James McBride’s latest novel takes place on Chicken Hill, the low-income section of Pottstown, PA. In the 1910s, its inhabitants are primarily Jews and African Americans. But by the 1930s, almost all residents are African American — except for Moshe and Chona, a white Jewish couple who own and operate The Heaven & Earth Grocery Store. Chona was raised in this store and has decided to keep it rather than leave, as the rest of the Jews have; and, as a result, she’s built loving relationships with the Black folk in town. When they call on her to hide a young disabled boy from authorities who want to put him in a mental institution, she quickly takes up the cause.
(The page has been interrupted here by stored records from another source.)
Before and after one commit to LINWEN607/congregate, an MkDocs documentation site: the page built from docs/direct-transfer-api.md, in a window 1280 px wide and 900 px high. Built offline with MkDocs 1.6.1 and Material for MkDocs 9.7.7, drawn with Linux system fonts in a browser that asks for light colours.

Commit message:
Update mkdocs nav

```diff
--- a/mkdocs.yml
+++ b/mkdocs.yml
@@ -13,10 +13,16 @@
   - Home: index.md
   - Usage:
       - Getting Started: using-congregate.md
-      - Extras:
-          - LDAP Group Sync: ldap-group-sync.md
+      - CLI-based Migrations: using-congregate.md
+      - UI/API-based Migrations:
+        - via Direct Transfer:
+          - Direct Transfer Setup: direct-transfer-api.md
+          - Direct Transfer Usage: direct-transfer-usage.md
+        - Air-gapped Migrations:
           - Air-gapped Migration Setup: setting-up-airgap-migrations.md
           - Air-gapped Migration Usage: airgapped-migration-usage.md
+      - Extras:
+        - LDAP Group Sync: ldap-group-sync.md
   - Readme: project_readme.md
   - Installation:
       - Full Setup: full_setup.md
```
There are a number of novels that examine the relationships between Jews and African Americans, but few do so as expertly and elegantly as McBride’s. After years of cultivating warm relationships with their African American neighbors, the Jews move away to be nearer to the white Christians in the “better” part of town. They become wary of the Black folk, seeing proximity to them as a stain that will keep them from advancing out of their social class. The African Americans recognize the Jews’ attitude toward them and become resentful. Of course, there’s Chona, who, with her immense love and compassion, transcends this divide. Even still, there are those on Chicken Hill who don’t trust her kindness and charity. Her husband Moshe has his concerns, too: is it worth it, he asks her, to keep operating the store when they have the means to move out and live in a “better” neighborhood? These many conflicting outlooks intersect to create a robust picture of interracial relationships at a pivotal time in American history.
Early in the book, Dodo, the boy whom Chona is meant to protect, gets taken to the mental institution. This propels the novel into its second act: plotting and ultimately executing a rescue mission. Many communities work together — not just the Jews and the African Americans on Chicken Hill, but also a group of African Americans known as the Lowgods, a group that doesn’t want to associate with the other African Americans. They feel that those living on Chicken Hill are too much like the white folk, that they reject their African heritage. Inside the mental institution, living conditions are terrible, and a child-predator Lowgod works on the floor on which Dodo’s being housed — all of which adds pressure for the characters to act fast.
These characters are just as compelling as the plot; most would be worthy of having a novel centered on them. There’s Paper, a Black woman who’s beloved by all the men on Chicken Hill and is the community’s primary source of news. One morning a week, she comes to the Heaven & Earth Grocery Store to share her gossip, consistently gathering together a large crowd. There’s Malachi, a Hasidic immigrant from Eastern Europe who’s known for his incredible dancing and who, unlike Moshe, believes that Black people have it better in America than Jews because “[a]t least they know who they are.” The novel cycles between points of view, allowing for Paper, Malachi, and many others to have their stories told.
The Heaven & Earth Grocery Store is an excellent read for those interested in American history, and it is another example of James McBride’s talent as a novelist.
Benjamin Selesnick lives and writes in New Jersey. His writing has appeared in decomP, Lunch Ticket, Santa Fe Writers’ Project Quarterly, and other publications. He holds an MFA in fiction from Rutgers-Newark.